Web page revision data
· · ·
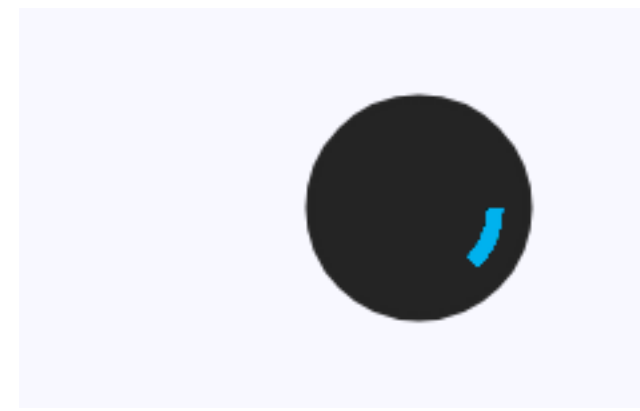
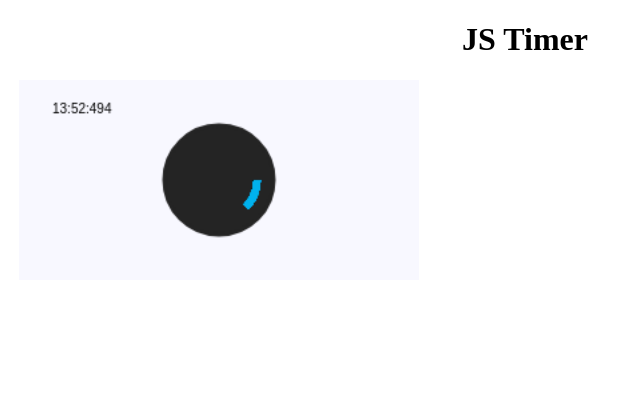
Before and after one commit to JordanLittell/timer.js, a plain HTML site: page index.html in a window 1280 px wide. Shown: the whole page, without its empty margins (115-755 px from the left). Drawn offline with Linux system fonts and the light colour scheme.

Commit message:
added renderTimeString method in the animation loop

```diff
--- a/index.html
+++ b/index.html
@@ -4,12 +4,16 @@
 
 <style type="text/css">
 	canvas{
-		height:400px;
-		width: 800px;
+		height:200px;
+		width: 400px;
 		margin: 0 10%;
 		background: #F8F8FF;
 	}
+	h1{
+		text-align: center;
+	}
 </style>
+<h1>JS Timer</h1>
 <canvas></canvas>
 
 <script type="text/javascript" src="lib/timer.js"></script>
@@ -20,6 +24,7 @@
 	var clock = new Timer.Clock(radius, ctx);
 	clock.draw();
 	clock.animate();
+	clock.renderTimeString();
 
 </script>
 
--- a/lib/timer.js
+++ b/lib/timer.js
@@ -53,8 +53,16 @@
 		ctx.stroke();
 	}
 
+	Clock.prototype.renderTimeString = function() {
+		this.ctx.clearRect(0, 0, 90, 80);
+		this.ctx.font = "10pt";
+		this.ctx.fillStyle = "black";
+		this.ctx.fillText (this.timeString, 25,25);
+	}
+
 	Clock.prototype.tick = function() {
 		this.time.setMilliseconds(this.ms + 6);
+		this.renderTimeString();
 	}
 
 	Clock.prototype.animate = function() {
```
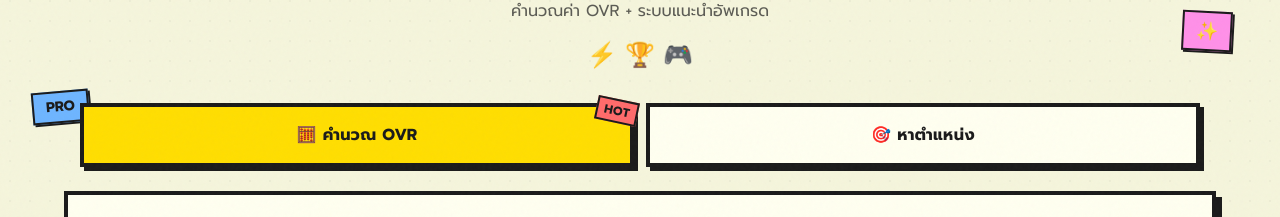
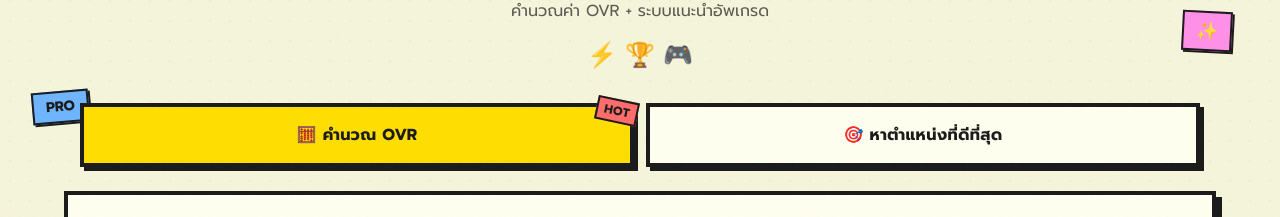
Before and after one commit to Be2Bag/fconline, a Next.js app: page / in a window 1280 px wide. Shown: the part 149-366 px from the top of the page. Built offline with nearby package versions, Linux system fonts and the light colour scheme.

Commit message:
feat: Add OVR calculator and best position finder application with tab navigation and coffee support.

```diff
--- a/src/app/page.tsx
+++ b/src/app/page.tsx
@@ -125,7 +125,7 @@ export default function Home() {
                 : "bg-white shadow-[4px_4px_0px_#1a1a1a] hover:translate-x-[-2px] hover:translate-y-[-2px] hover:shadow-[6px_6px_0px_#1a1a1a]"
               }`}
           >
-            🎯 หาตำแหน่ง
+            🎯 หาตำแหน่งที่ดีที่สุด
             {activeTab === "position-finder" && (
               <span className="absolute -top-2 -right-2 text-xs bg-[#7BF1A8] text-black px-1.5 py-0.5 border-2 border-black rotate-[-8deg]">
                 NEW
--- a/src/components/BestPositionFinder.tsx
+++ b/src/components/BestPositionFinder.tsx
@@ -200,7 +200,7 @@ export default function BestPositionFinder() {
                                         </div>
                                     </div>
                                     <div className="text-right">
-                                        <div className="text-[9px] md:text-[10px] text-black/60 uppercase">หลังอัพค่าสเตตัส</div>
+                                        <div className="text-[9px] md:text-[10px] text-black/60 uppercase">หลังฝึกพิเศษ</div>
                                         <div className="text-xl md:text-2xl font-bold text-black font-mono">
                                             {result.upgradedOVR.toFixed(2)}
                                         </div>
```
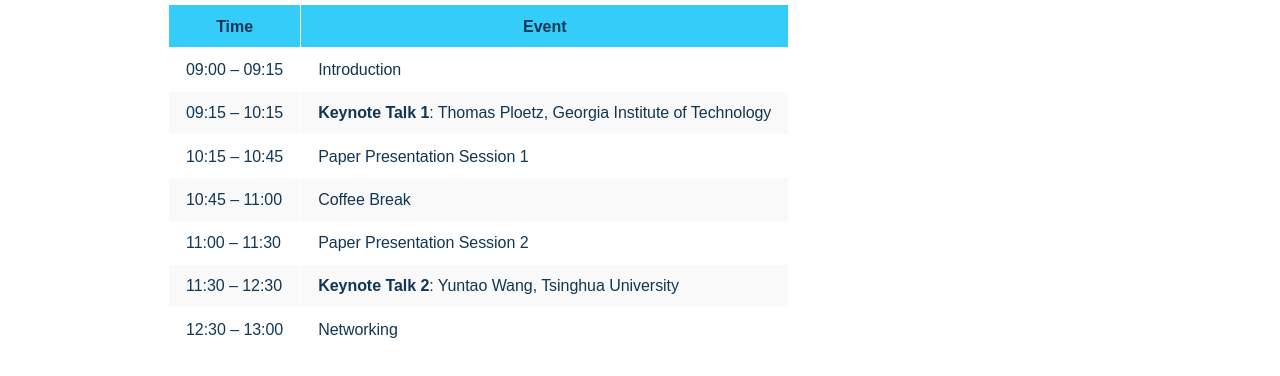
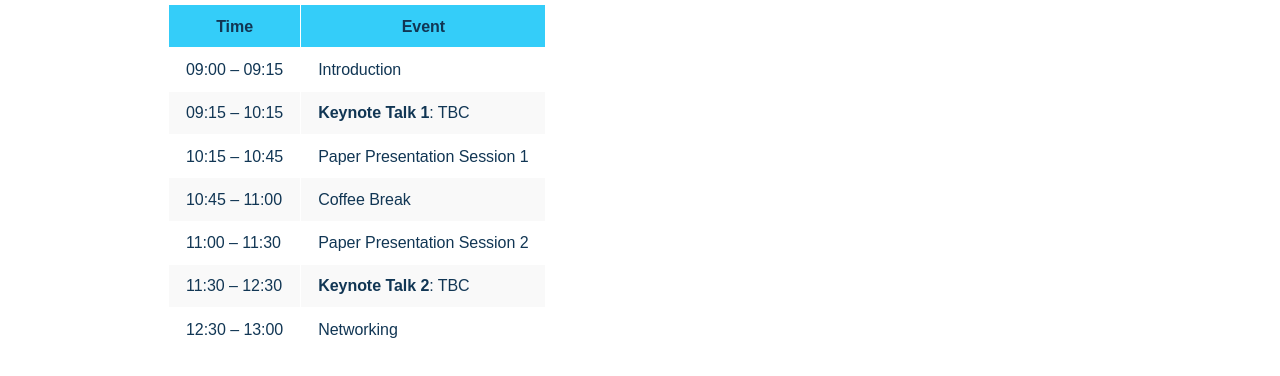
Before and after one commit to wellcomp2025/wellcomp2025.github.io, a plain HTML site: page schedule.html in a window 1280 px wide. Shown: the part 522-898 px from the top of the page. Drawn offline with Linux system fonts and the light colour scheme; a web font is replaced by a local one.

Commit message:
2025_04_27_20_39

```diff
--- a/schedule.html
+++ b/schedule.html
@@ -85,7 +85,7 @@
           </tr>
           <tr>
             <td class="tg-cly1">09:15 – 10:15</td>
-            <td class="tg-cly1"><b>Keynote Talk 1</b>: Thomas Ploetz, Georgia Institute of Technology</td>
+            <td class="tg-cly1"><b>Keynote Talk 1</b>: TBC</td>
           </tr>
           <tr>
             <td class="tg-cly1">10:15 – 10:45</td>
@@ -101,7 +101,7 @@
           </tr>
           <tr>
             <td class="tg-cly1">11:30 – 12:30</td>
-            <td class="tg-cly1"><b>Keynote Talk 2</b>: Yuntao Wang, Tsinghua University</td>
+            <td class="tg-cly1"><b>Keynote Talk 2</b>: TBC</td>
           </tr>
           <tr>
             <td class="tg-0lax">12:30 – 13:00</td>
```
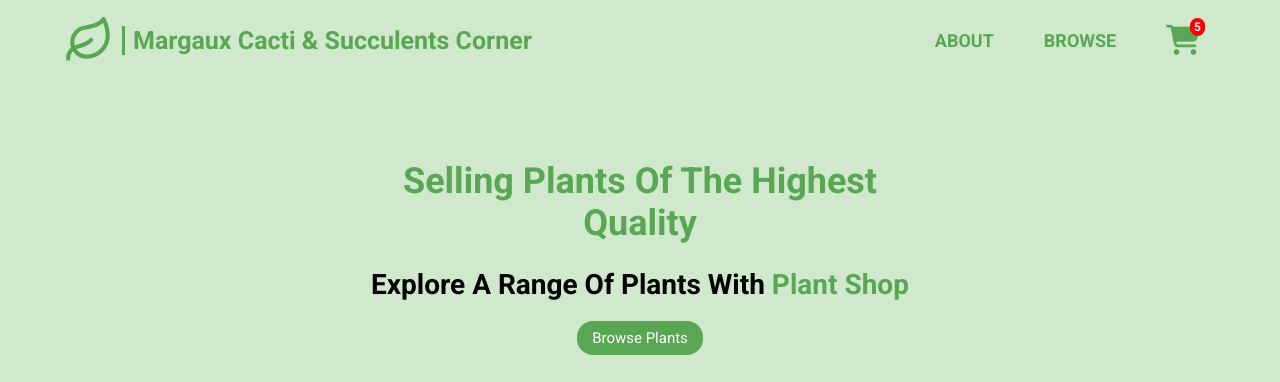
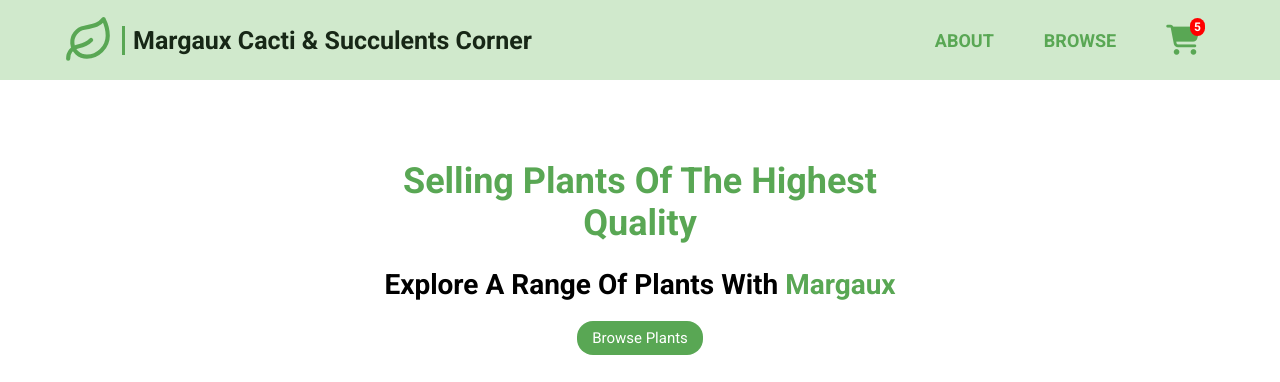
Before and after one commit to Olarvs/Thesis, a PHP site: page / in a window 1280 px wide. Shown: the top 382 px of the page. Run offline with PHP 8.4, Linux system fonts and the light colour scheme; some libraries are stand-ins or nearby versions.

Commit message:
Frontend Changes

```diff
--- a/includes/footer.php
+++ b/includes/footer.php
@@ -3,7 +3,7 @@
         <div class="container">
             <div class="row">
                 <div class="footer__container">
-                    <img class="footer__img" src="./assets/logo.svg" alt="">
+                    <img class="footer__img" src="image/logo/logo.svg" alt=""> Margaux Cacti & Succulents Corner
                     <hr class="line-break">
                     <div class="footer__links">
                         <a class="footer__link" href="index.html">Home</a>
@@ -12,7 +12,7 @@
                         <a class="footer__link" href="">Terms and Conditions</a>
                         <a class="footer__link" href="">Contact Us</a>
                     </div>
-                    <p class="footer__para">Copyright © 2022 - Plant Shop</p>
+                    <p class="footer__para">Copyright © 2022 - Margaux Cacti & Succulents Corner</p>
                 </div>
             </div>
         </div>
--- a/includes/header.php
+++ b/includes/header.php
@@ -1,6 +1,3 @@
-<!DOCTYPE html>
-<html lang="en">
-
 <head>
     <meta charset="UTF-8">
     <meta http-equiv="X-UA-Compatible" content="IE=edge">
--- a/index.php
+++ b/index.php
@@ -1,4 +1,6 @@
 <?php include 'includes/header.php'; ?>
+<!DOCTYPE html>
+<html>
 
 <body id="body">
     <section id="landing">
@@ -36,7 +38,7 @@
                             </li>
                         </ul>
                         <div class="img__container--menu">
-                            <img class="logo__img" src="image/logo/logo.svg" alt="">
+                            <img class="logo__img" src=".image/logo/logo.svg" alt="">
                         </div>
                     </div>
                 </div>
@@ -46,13 +48,13 @@
             <div class="header__container">
                 <div class="header__description">
                     <h1 class="text-green">Selling plants of the highest quality</h1>
-                    <h2>Explore a range of plants with <span class="text-green">Plant Shop</span></h2>
+                    <h2>Explore a range of plants with <span class="text-green">Margaux</span></h2>
                     <a href="browse.html">
                         <button class="btn">Browse Plants</button>
                     </a>
                 </div>
                 <figure class="header__img--container">
-                    <img class="header__img" src="image/landing/landing_img.svg" alt="">
+                    <img class="header__img" src="image/landing/landing-succ.png" alt="">
                 </figure>
             </div>
         </header>
@@ -61,7 +63,7 @@
         <section id="highlights">
             <div>
                 <div class="row">
-                    <h2 class="section-title">Why choose <span class="text-green">Plant Shop?</span></h1>
+                    <h2 class="section-title">Why choose <span class="text-green">Margaux Cacti & Succulents Corner?</span></h1>
                         <div class="highlight__wrapper">
                             <div class="highlight">
                                 <div class="highlight__img">
@@ -149,5 +151,6 @@
             <i class="fas fa-up-long"></i>
         </div>
     </a>
-    <?php include 'includes/footer.php'?>
+    <?php include 'includes/footer.php'; ?>
 </body>
+</html>
--- a/style.css
+++ b/style.css
@@ -21,10 +21,6 @@ body{
 
 .text-green{
     color: #59a754;
-}
-
-#landing{
-    background-color: #d0e9cc;
 }
 
 nav{
@@ -59,7 +55,7 @@ nav{
     font-weight: 700;
     border-left: 3px solid #59a754;
     padding-left: 8px;
-    color: #59a754;
+    color: #172716;
 }
 
 ul{
```
Also changed, not shown: product.php (added, +49 -0 lines), image/landing/landing_img.svg (added), image/landing/succulent-bundle.jpg (added), 2 other files.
· · ·
Work order:
Above are the records; copy each line from them that includes the string "with".

Reply to the exercise:
Before and after one commit to JordanLittell/timer.js, a plain HTML site: page index.html in a window 1280 px wide. Shown: the whole page, without its empty margins (115-755 px from the left). Drawn offline with Linux system fonts and the light colour scheme.
Before and after one commit to Be2Bag/fconline, a Next.js app: page / in a window 1280 px wide. Shown: the part 149-366 px from the top of the page. Built offline with nearby package versions, Linux system fonts and the light colour scheme.
feat: Add OVR calculator and best position finder application with tab navigation and coffee support.
Before and after one commit to wellcomp2025/wellcomp2025.github.io, a plain HTML site: page schedule.html in a window 1280 px wide. Shown: the part 522-898 px from the top of the page. Drawn offline with Linux system fonts and the light colour scheme; a web font is replaced by a local one.
Before and after one commit to Olarvs/Thesis, a PHP site: page / in a window 1280 px wide. Shown: the top 382 px of the page. Run offline with PHP 8.4, Linux system fonts and the light colour scheme; some libraries are stand-ins or nearby versions.
-                    <h2>Explore a range of plants with <span class="text-green">Plant Shop</span></h2>
+                    <h2>Explore a range of plants with <span class="text-green">Margaux</span></h2>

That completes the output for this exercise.